Background: Parkinson's disease (PD) is a movement neurodegenerative disorder characterized by death of dopaminergic neurons in the substantia nigra pars compacta of the brain that leads to movement impairments including bradykinesia, resting tremor, postural instability and rigidity. Mutations in several genes have been associated with familial PD, such as parkin, pink, DJ-1, LRKK2 and synuclein. Lately, mutations in the GBA gene were recognized as a major cause for the development of PD.Mutations in the GBA gene, which encodes for lysosomal β-glucocerebrosidase (GCase), lead to Gaucher disease (GD), an autosomal recessive sphingolipidosis characterized by accumulation of glucosylceramide, mainly in monocyte-derived cells. It is a heterogeneous disease, with Type 1 patients that do not present any primary neurological signs, and Type 2 or Type 3 patients who suffer from a neurological disease. The propensity of type 1 GD patients and carriers of GD mutations to develop PD is significantly higher than that of the non-GD population.We have shown in the past that parkin and mutant GCase, expressed in heterologous systems, interact with each other, and that normal but not mutant parkin mediates K48-dependent proteasomal degradation of mutant GCase variants.
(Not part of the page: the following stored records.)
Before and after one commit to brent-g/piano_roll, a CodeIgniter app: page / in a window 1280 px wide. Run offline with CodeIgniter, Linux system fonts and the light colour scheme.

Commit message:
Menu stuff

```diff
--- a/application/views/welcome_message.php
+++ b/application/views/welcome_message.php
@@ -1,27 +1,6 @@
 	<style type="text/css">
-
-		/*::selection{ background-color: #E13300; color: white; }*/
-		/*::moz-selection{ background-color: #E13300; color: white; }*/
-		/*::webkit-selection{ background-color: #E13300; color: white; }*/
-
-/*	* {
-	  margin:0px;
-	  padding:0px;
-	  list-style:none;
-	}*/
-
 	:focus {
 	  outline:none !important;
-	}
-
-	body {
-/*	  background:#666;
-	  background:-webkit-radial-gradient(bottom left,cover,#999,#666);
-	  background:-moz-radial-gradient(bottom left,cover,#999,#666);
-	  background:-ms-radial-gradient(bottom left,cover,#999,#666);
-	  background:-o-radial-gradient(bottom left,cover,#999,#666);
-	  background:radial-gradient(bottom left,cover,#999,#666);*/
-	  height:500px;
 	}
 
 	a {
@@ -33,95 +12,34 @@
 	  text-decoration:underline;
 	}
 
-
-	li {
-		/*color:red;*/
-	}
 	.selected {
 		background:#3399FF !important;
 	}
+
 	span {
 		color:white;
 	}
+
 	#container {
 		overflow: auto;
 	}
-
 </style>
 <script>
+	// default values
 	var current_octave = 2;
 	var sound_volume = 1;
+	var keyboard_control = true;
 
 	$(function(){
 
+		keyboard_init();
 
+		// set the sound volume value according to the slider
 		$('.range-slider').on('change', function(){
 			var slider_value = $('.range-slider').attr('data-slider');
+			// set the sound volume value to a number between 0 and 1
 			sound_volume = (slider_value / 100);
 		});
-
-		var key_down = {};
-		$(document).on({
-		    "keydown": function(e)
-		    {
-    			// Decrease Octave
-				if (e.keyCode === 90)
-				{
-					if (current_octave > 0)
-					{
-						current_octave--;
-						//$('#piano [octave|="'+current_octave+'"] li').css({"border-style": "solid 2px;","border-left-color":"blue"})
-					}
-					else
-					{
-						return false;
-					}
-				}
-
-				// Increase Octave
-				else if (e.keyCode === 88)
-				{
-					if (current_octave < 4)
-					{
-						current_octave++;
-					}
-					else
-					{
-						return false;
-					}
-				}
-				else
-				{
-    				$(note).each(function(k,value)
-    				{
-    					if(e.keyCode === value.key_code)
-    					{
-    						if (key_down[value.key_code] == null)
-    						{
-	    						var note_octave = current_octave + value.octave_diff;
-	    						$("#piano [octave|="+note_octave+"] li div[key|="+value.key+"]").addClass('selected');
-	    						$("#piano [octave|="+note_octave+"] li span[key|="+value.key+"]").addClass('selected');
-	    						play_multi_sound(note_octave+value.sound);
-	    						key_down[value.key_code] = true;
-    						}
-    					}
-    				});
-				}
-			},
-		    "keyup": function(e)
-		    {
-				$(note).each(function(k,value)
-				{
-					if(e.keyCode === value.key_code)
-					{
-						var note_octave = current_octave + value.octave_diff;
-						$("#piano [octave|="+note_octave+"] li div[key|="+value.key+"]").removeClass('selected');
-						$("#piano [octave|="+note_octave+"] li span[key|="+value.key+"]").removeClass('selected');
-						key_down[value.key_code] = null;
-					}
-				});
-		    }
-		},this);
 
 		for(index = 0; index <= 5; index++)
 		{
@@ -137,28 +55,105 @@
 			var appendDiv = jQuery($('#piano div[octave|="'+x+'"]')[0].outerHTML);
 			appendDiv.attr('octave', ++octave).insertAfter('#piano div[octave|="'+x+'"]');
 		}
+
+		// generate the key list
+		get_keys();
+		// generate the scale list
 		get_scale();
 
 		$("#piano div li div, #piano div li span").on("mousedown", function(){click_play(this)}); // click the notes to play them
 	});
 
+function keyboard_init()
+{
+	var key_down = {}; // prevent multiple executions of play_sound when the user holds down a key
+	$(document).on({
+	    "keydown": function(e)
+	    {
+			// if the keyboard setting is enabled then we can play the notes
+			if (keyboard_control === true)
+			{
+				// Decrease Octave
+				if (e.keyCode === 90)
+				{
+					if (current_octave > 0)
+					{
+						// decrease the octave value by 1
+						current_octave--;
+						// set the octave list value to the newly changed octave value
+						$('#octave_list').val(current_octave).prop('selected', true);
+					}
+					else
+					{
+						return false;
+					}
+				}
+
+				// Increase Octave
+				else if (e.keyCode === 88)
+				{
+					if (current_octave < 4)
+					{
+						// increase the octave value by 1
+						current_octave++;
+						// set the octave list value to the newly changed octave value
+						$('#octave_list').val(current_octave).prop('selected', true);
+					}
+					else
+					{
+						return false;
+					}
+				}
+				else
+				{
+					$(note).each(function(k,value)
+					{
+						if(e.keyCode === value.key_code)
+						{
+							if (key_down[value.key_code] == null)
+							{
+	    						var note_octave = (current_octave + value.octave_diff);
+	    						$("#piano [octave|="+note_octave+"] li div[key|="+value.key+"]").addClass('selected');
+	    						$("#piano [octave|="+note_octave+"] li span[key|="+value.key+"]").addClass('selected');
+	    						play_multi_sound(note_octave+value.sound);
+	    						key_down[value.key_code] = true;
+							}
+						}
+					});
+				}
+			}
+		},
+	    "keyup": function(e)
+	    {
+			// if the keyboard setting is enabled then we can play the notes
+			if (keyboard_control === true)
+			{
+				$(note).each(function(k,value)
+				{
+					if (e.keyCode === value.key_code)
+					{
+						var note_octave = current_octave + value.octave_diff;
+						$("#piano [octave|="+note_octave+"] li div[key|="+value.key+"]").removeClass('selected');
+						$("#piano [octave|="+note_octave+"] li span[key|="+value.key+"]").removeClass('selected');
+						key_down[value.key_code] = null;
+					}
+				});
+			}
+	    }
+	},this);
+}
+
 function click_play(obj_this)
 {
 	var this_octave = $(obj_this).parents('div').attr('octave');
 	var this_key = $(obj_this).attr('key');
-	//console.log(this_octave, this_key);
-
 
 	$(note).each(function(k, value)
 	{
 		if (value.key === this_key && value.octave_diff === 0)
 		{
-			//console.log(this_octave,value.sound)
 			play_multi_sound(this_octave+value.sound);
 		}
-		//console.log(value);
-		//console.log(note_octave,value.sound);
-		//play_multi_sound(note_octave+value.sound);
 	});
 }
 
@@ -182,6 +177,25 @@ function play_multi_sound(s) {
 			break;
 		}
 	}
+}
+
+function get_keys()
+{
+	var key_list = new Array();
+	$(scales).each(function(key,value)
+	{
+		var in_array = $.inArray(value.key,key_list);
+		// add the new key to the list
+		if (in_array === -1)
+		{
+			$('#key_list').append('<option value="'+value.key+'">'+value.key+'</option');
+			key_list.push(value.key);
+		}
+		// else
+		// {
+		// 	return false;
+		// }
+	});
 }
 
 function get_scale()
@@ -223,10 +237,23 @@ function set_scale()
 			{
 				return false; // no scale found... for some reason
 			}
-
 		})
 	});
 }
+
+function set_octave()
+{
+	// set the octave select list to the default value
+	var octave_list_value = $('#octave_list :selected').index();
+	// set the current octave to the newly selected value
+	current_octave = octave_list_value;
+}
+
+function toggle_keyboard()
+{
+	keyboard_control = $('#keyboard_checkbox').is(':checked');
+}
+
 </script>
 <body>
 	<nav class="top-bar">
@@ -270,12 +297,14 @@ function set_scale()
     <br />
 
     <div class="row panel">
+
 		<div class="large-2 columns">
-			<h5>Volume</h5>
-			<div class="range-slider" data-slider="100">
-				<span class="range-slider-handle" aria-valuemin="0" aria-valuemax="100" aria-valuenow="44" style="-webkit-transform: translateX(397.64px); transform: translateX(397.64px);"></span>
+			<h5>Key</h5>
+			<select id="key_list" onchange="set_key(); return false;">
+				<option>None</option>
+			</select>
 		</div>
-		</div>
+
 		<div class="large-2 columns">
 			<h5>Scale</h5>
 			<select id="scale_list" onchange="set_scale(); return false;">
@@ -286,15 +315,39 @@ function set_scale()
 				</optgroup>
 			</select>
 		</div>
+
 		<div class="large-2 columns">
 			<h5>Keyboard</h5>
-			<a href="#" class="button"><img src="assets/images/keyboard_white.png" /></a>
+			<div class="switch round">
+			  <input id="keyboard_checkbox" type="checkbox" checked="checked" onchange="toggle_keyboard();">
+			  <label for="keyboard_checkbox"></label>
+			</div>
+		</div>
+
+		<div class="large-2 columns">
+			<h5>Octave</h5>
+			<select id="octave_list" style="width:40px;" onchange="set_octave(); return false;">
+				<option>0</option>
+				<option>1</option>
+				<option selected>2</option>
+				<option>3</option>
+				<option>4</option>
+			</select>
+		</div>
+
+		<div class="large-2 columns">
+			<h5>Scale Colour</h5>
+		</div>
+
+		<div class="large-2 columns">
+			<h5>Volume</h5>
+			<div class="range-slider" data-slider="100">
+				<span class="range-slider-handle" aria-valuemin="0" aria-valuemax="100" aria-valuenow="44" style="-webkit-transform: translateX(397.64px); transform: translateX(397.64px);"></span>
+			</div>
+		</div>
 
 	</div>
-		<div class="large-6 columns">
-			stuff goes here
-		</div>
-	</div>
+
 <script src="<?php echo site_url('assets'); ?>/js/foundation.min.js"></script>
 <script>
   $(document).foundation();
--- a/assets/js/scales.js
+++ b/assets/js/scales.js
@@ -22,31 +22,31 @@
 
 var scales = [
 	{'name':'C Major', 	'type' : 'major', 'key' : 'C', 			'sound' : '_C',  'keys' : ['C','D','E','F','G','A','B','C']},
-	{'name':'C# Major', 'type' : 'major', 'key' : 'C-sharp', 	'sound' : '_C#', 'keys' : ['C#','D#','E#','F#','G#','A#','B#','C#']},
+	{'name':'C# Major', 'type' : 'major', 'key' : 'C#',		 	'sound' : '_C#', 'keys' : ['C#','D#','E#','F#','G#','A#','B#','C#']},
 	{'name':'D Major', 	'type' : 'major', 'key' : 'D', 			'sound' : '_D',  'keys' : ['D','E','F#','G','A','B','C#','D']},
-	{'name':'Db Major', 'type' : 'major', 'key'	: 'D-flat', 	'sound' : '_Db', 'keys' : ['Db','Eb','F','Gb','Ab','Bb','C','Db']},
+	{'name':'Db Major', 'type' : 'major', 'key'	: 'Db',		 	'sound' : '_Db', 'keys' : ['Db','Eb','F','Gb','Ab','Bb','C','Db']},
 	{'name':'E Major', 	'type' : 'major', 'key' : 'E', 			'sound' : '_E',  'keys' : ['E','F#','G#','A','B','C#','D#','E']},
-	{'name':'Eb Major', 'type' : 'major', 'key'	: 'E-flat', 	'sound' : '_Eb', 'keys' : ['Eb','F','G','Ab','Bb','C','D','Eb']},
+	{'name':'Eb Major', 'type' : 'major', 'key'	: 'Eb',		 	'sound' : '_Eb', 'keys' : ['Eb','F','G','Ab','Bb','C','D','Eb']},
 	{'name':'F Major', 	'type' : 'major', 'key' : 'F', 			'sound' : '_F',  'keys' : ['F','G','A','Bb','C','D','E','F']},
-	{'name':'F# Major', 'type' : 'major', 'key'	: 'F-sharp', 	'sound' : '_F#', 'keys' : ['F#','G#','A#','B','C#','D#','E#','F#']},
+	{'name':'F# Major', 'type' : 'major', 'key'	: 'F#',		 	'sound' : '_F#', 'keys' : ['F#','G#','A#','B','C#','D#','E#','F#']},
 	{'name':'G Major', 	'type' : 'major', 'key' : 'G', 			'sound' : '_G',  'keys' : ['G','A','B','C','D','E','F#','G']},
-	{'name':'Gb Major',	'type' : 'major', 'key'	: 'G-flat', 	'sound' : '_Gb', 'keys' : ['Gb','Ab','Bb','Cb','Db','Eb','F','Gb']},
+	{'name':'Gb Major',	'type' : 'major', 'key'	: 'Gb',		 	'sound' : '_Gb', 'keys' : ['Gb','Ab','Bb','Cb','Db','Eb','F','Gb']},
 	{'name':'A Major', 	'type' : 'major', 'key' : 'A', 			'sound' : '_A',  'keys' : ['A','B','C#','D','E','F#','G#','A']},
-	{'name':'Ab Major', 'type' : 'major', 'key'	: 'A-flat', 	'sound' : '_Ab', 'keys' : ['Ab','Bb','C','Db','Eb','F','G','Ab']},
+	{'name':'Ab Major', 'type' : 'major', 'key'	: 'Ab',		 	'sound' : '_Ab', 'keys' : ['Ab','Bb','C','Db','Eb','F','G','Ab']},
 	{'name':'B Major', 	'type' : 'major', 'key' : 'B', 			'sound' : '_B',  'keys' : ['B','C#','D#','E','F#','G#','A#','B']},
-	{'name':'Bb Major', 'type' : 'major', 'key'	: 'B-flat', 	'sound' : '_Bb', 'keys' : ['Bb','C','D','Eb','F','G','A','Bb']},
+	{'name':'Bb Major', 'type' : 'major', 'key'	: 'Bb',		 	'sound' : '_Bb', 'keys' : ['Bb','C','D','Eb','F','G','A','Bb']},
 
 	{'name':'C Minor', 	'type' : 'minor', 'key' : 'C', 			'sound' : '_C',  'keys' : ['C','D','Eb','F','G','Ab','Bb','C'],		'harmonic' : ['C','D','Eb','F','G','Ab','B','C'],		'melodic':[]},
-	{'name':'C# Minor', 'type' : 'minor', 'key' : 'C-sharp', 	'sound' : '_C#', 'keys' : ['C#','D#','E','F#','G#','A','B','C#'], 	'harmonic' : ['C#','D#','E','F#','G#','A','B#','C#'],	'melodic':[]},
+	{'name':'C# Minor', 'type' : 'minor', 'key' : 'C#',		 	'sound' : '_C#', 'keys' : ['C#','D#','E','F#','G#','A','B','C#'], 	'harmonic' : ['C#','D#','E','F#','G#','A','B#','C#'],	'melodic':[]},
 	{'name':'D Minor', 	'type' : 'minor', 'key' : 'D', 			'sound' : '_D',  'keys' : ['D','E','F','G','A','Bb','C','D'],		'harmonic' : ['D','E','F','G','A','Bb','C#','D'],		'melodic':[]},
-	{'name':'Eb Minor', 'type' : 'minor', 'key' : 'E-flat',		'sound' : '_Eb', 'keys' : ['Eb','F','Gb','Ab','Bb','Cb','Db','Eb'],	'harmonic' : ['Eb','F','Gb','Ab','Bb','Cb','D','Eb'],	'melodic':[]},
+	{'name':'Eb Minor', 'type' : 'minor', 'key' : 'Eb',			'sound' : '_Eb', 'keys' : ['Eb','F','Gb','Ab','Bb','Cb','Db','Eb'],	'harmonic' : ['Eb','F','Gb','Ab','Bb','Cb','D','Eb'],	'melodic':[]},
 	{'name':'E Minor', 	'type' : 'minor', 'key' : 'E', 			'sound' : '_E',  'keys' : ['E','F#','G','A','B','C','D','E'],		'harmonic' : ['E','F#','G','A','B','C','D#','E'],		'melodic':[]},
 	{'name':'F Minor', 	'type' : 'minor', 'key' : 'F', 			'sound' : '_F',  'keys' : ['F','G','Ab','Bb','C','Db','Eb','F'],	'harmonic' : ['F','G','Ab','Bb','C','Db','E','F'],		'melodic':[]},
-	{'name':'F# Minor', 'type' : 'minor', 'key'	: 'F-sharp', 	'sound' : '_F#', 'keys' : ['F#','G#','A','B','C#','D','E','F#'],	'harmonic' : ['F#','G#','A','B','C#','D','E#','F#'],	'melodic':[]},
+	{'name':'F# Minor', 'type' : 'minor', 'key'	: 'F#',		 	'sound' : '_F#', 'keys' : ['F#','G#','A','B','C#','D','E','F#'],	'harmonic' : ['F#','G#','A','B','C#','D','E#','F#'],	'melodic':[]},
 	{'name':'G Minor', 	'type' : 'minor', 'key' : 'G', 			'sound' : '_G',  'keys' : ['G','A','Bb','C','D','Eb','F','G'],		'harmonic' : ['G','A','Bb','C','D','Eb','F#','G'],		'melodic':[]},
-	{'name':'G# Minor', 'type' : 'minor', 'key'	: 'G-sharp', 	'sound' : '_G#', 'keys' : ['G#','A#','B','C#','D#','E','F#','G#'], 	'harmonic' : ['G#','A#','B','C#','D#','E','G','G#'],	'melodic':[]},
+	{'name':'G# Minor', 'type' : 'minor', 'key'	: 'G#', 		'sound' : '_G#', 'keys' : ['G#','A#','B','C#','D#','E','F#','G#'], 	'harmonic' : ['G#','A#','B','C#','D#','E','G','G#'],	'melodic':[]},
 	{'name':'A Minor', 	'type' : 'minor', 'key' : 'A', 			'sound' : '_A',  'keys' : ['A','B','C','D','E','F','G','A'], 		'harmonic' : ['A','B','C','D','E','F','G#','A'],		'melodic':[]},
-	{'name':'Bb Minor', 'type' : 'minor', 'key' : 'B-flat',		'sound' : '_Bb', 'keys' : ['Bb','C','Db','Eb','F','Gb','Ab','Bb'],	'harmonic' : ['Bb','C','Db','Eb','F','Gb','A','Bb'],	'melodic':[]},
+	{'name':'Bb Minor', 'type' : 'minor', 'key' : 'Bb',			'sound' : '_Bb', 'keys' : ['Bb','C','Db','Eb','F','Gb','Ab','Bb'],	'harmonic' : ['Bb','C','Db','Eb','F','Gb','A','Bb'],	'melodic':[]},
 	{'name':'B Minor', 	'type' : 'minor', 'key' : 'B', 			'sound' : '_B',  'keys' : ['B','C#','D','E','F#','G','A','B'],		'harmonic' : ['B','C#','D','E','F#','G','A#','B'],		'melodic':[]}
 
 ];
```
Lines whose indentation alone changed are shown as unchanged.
Methods. We tested possible competition between mutant GCase and PARIS or ARTS on the E3 ubiquitin ligase parkin, using coimmunoprecipitation assays and quantitative real-time PCR. Results: We show that endogenous mutant GCase variants associate with parkin and undergo parkin-dependent degradation. Mutant GCase competes with the known parkin substrates PARIS and ARTS, whose accumulation leads to apoptosis. Dopaminergic cells expressing mutant GCase are more susceptible to apoptotic stimuli than dopaminergic cells expressing normal GCase, present increased cleavage of caspase 3 and caspase 9 levels and undergo cell death. Conclusions: Our results imply that presence of mutant GCase leads to accumulation of parkin substrates like PARIS and ARTS, which may cause apoptotic death of cells.
- Gaucher disease
- Parkinson disease